(First published in The Rafu Shimpo on March 10, 2010. An Ochazuke column by Jordan Ikeda on March 20, 2010 references this entry.)
Next week will mark one year since Crossroads to Somewhere (CR2S) was invited to contribute on a once-a-week basis every Wednesday: Commentary, diatribe, observation, opinion, free verse, Bee Ess. Frequency was as great a challenge as content. Think in terms of a Blue Book exam. Every week. Sometimes chomping at the bit, most of the time a blank screen staring back in abject challenge, asking “Well?”
“You have free rein,” was the clincher. A lifeline to a drowning columnist; adrenaline to offset ennui; a lifetime pass to get out of jail free.
Only problem is there will be no cake or candle to commemorate this milestone.
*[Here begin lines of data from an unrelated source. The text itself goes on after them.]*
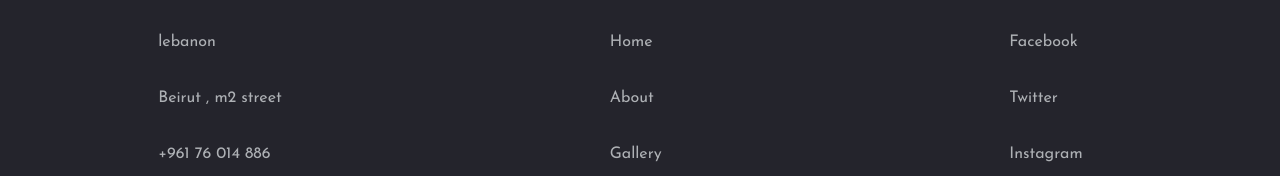
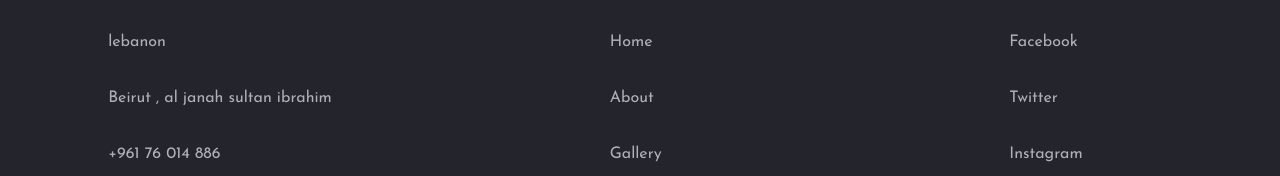
Before and after one commit to kasem1234357/interior-react-design, a React (Create React App) app in the folder client/: page / in a window 1280 px wide. Shown: the part 4116-4292 px from the top of the page. Built offline with nearby package versions, Linux system fonts and the light colour scheme; no server answers; a web font is replaced by a local one.

Commit message:
Update Footer.jsx

```diff
--- a/client/src/components/Footer.jsx
+++ b/client/src/components/Footer.jsx
@@ -8,7 +8,7 @@ function Footer() {
             <ul>
                 <li><h2>Address</h2></li>
                 <li>lebanon</li>
-                <li>Beirut , m2 street</li>
+                <li>Beirut , al janah sultan ibrahim</li>
                 <li>+961 76 014 886</li>
             </ul>
         </div>
```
That’s because the tone and frequency of recent incoming e-mail regarding the future of The Rafu Shimpo has grown mightily; ranging from snide remarks about last month’s South Bay gathering of hand wringers and bleeding hearts, climaxed by last week’s probing Los Angeles Times’ feature story by reporter Teresa Watanabe. No matter where you stand on the subject, everyone has an opinion.
Not unsurprisingly, CR2S included.
While pharmaceuticals search for cancer and Alzheimer’s cures, the hot local topic is the future of this almost century-old vernacular. With circulation figures hemorrhaging (11,000, down from a high of 22,000), the Rafu finds itself in the same (sinking) company as all national print media. According to Watanabe, it’s publishing woes mirror the industry’s decline in readership and advertising revenue. And the future holds little hope. The proverbial light at the end of the tunnel isn’t exactly promising: It’s a Bullet Train – hurtling the wrong way.
Am not usually a Pollyanna candidate or hale fellow well meant. Nor an aging journalist with a death wish. But, what the hey, living on the edge has some appeal, don’t cha know. If CR2S can somehow miraculously contribute to the resuscitation of the Rafu, forget the parade and bronze statue. But fair warning:
Solutions can cause hurt egos and injured pride. (An awfully small price.)
A subscription drive would be a logical cosmetic start. If for no other reason than to put on a determined face; a positive sign of concern and hope.
Contact southern California churches, organizations, clubs, sports leagues, everyone who finds a periodic need for publicity. Offer % donations to their coffers for each new subscription, say 33 percent, nearly $50 per, nothing to scoff at. In exchange for publicity, box scores and feature stories, these same entities can be enticed to advertise carnivals, special events and programs.
Let’s forget, for the moment, $500,000 in debt repayment and focus on the approximate $7,000 monthly red ink. Not exactly overwhelming, if you ask me.
Think in terms of one new subscriber per day: $140 x 30 = $4,200. Three new $50 display ads per day: $150 x 20 = $3,000. Voila! There goes your monthly deficit.
Now, let’s get to the truth of the matter. The Rafu has never been a real newspaper. It has never been a community leader. It has, sadly, never been the face of Li’l Tokyo when it has had every opportunity to be over its existence.
Arrogance, and making money, it has never had a problem with. Maybe it’s too late to redo its journalistic mission.
From the post-war recovery period to the threat of abolishment at the hands of redevelopment advocates in the 70s, Li’l Tokyo not only survived, but thrived; thanks to the acumen and cooperation of important individuals, politicians, bureaucrats and selfless civic groups. The Rafu absorbed it all like a sponge but never was involved or contributed leadership.
Nothing can compare to the heyday of the ill-fated Japanese Real Estate Bubble economy. Brokers, entrepreneurs, lawyers, insurancemen and accountants added zeros to their bottom line as the Nippon Dream washed over everyone. It even allowed daily vernaculars Shin Nichibei and Kashu Mainichi temporary success. But nothing like The Rafu Shimpo Japanese section juggernaugnt. The English section, sadly, remained an orphan. A poor and neglected bulletin board.
And then it all started to go kerplunk.
I am unable to neatly tie a bow around this dilemma in 800 precise words. Maybe a continuation is in order. A little more detail might be in order.
I’m doing my share to keep things afloat without complaint. And such a simple first step:
CFO. COO. CEO. Whatever. Whomever. Hire somebody! If those titles are too expensive, employ a sales manager. Preferably a young, gung ho live wire.
Give that someone a year to turn things around, no strings attached. That would also mean someone with the skill and authority to meld the Japanese and English sections into a unified, cooperative operation. If there are objections, challenge them to come up with a working relationship or else.
There you go, Boss. Hire a magician, give him a rabbit and free rein/reign. What do you have to lose? Compared to the adulation and appreciation of thousands waiting in the wings, what’s a lousy half a mil?
W.T. Wimpy Hiroto can be reached by e-mail. Opinions expressed in this column are not necessarily those of The Rafu Shimpo.